“The Royal Court come to Cascais a lot for the summer, which means a lot of grandeur and truly lovely properties and houses still. Came with introductions to several, which meant the entrée into a rich circle of aristocrats who are more extraordinarily hospitable than any other of the Europeans who now have the time to be. We have been invited all over the place and found not only beautiful homes and objects but people whose conversation is a feast of intelligence and human interest. A great change from the same movement in Paris! And it has been great fun to go out at night and hear the national songs sung in intimate surroundings for us, guests of honour – music in such circumstances adds something precise and wonderful to the taste of the country, which is less harsh, more rounded than Spain, and the Spaniards.

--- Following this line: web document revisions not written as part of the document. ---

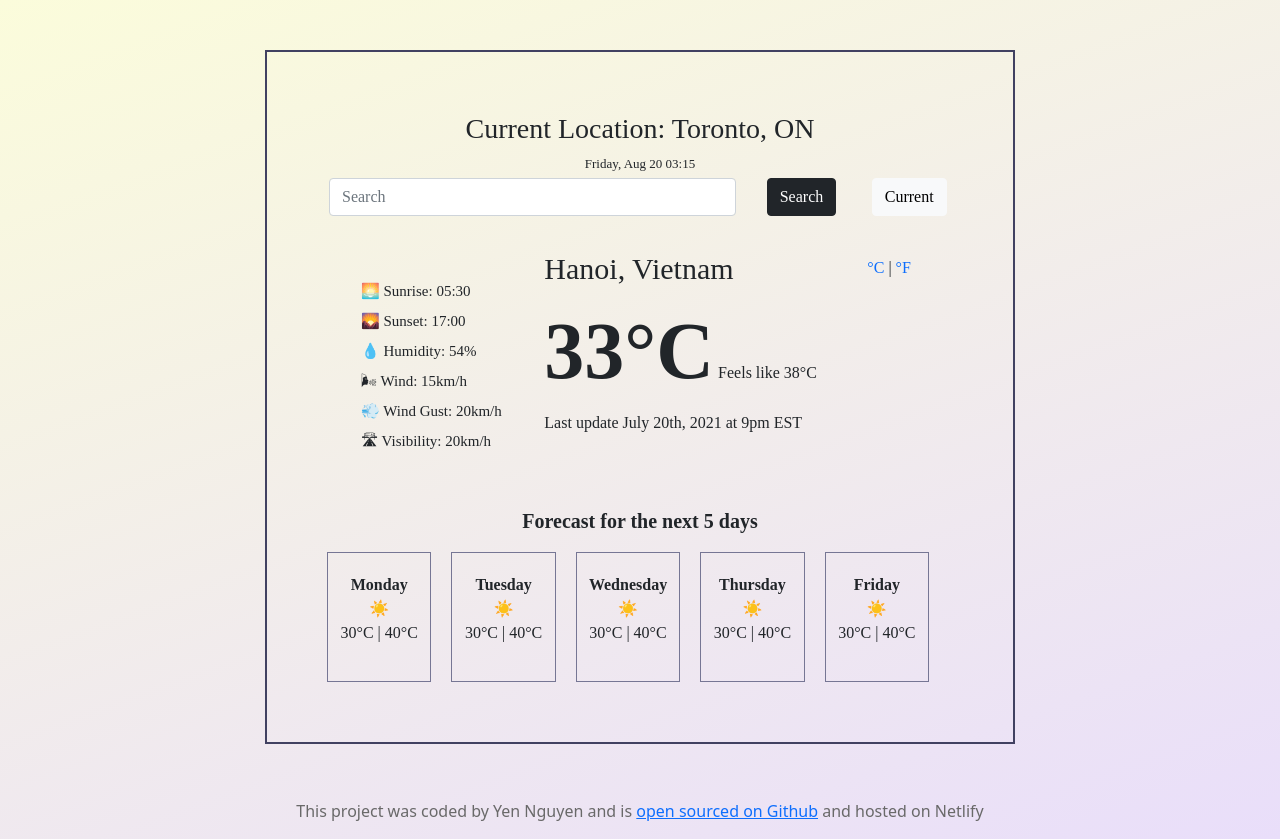
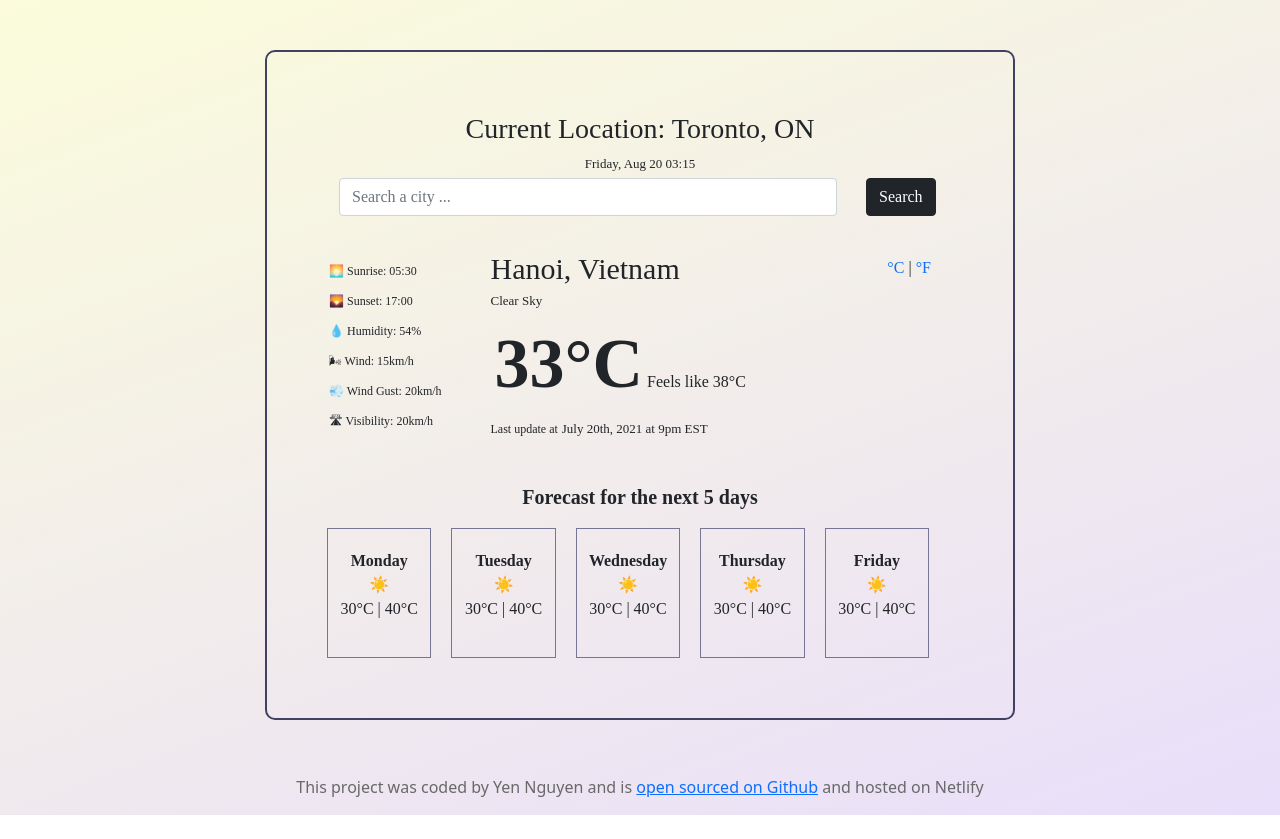
Before and after one commit to yen-hnguyen/weather-app, a plain HTML site: page index.html in a window 1280 px wide. After the commit the page ends 815 px from the top, so only its background shows below. Drawn offline with nearby package versions, Linux system fonts and the light colour scheme.

Commit message:
Update the layout

```diff
--- a/index.html
+++ b/index.html
@@ -17,7 +17,6 @@
   <body>
     <div class="entire-content">
       <div class="container">
-        <div class="row">
         <div class="search-bar">
           <h3>
             Current Location: <span id="current-location">Toronto, ON</span>
@@ -25,12 +24,12 @@
           <div class="current-time"></div>
           <form id="search-form">
             <div class="row">
-                <div class="col-8">
+              <div class="col-10">
                 <input
                   class="form-control mr-sm-2"
                   id="search-bar"
                   type="search"
-                    placeholder="Search"
+                  placeholder="Search a city ..."
                   aria-label="Search"
                 />
               </div>
@@ -42,20 +41,11 @@
                   value="Search"
                 />
               </div>
-                <div class="col-2">
-                  <input
-                    class="btn btn-light"
-                    id="current-button"
-                    type="submit"
-                    value="Current"
-                  />
-                </div>
             </div>
           </form>
         </div>
-        </div>
         <div class="row">
-          <div class="col-4">
+          <div class="col-3">
             <ul class="additional-info">
               <li>🌅 Sunrise: <span id="sunrise">05:30</span></li>
               <li>🌄 Sunset: <span id="sunset">17:00</span></li>
@@ -65,14 +55,17 @@
               <li>🛣 Visibility: <span id="visibility">20km/h</span></li>
             </ul>
           </div>
-          <div class="col-6">
+          <div class="col-7">
             <div class="row">
-              <p class="searched-city">Hanoi, Vietnam</p>
-              <span>
-                <strong id="current-temp">33°C</strong>
-                Feels like <span id="feels-like-temp">38°C</span> <br />
-                Last update July 20th, 2021 at 9pm EST
-              </span>
+              <div class="searched-city">Hanoi, Vietnam</div>
+              <div id="weather-description">Clear Sky</div>
+              <div>
+                <img src="" id="weather-icon" />
+                <strong id="current-temp">33°C</strong> Feels like
+                <span id="feels-like-temp">38°C</span> <br />
+                <span style=font-size:12px;">Last update at</span>
+                <span class="current-time">July 20th, 2021 at 9pm EST</span>
+              </div>
             </div>
           </div>
           <div class="col-2 temp-units">
--- a/src/styles.css
+++ b/src/styles.css
@@ -7,11 +7,12 @@ body {
   margin: 50px auto;
   max-width: 750px;
   border: 2px solid rgb(65, 65, 97);
+  border-radius: 10px;
   font-family: "Merienda";
 }
 
 .current-time {
-  font-size: small;
+  font-size: 13px;
   padding-bottom: 5px;
 }
 
@@ -23,8 +24,8 @@ body {
 .additional-info {
   list-style-type: none;
   line-height: 30px;
-  margin: 50px 0;
-  font-size: 15px;
+  font-size: 12px;
+  padding: 30px 0;
 }
 
 .searched-city {
@@ -33,13 +34,18 @@ body {
   margin-bottom: 0;
 }
 
+#weather-description {
+  font-size: 13px;
+}
+
 #current-temp {
-  font-size: 80px;
+  font-size: 70px;
   padding: 0;
 }
 
 .temp-units {
   padding-top: 30px;
+  text-align: center;
 }
 
 #celsius-temp {
```
Also changed, not shown: 2 other files. Lines whose indentation alone changed are shown as unchanged.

No less noble in the better layers but nostalgia more than austere.
“Out in the country we have been whizzed up and down. There are ravishing Moorish influences in the major architecture and the villages tend to be clean and white-washed – even the roofs very often. Also splashes of blue, pink and yellow and many whole walls in blue or green ceramic tile – again the Arab influence. A lovely country full of warm and worthwhile people – from all of which is a feeling of wellbeing.”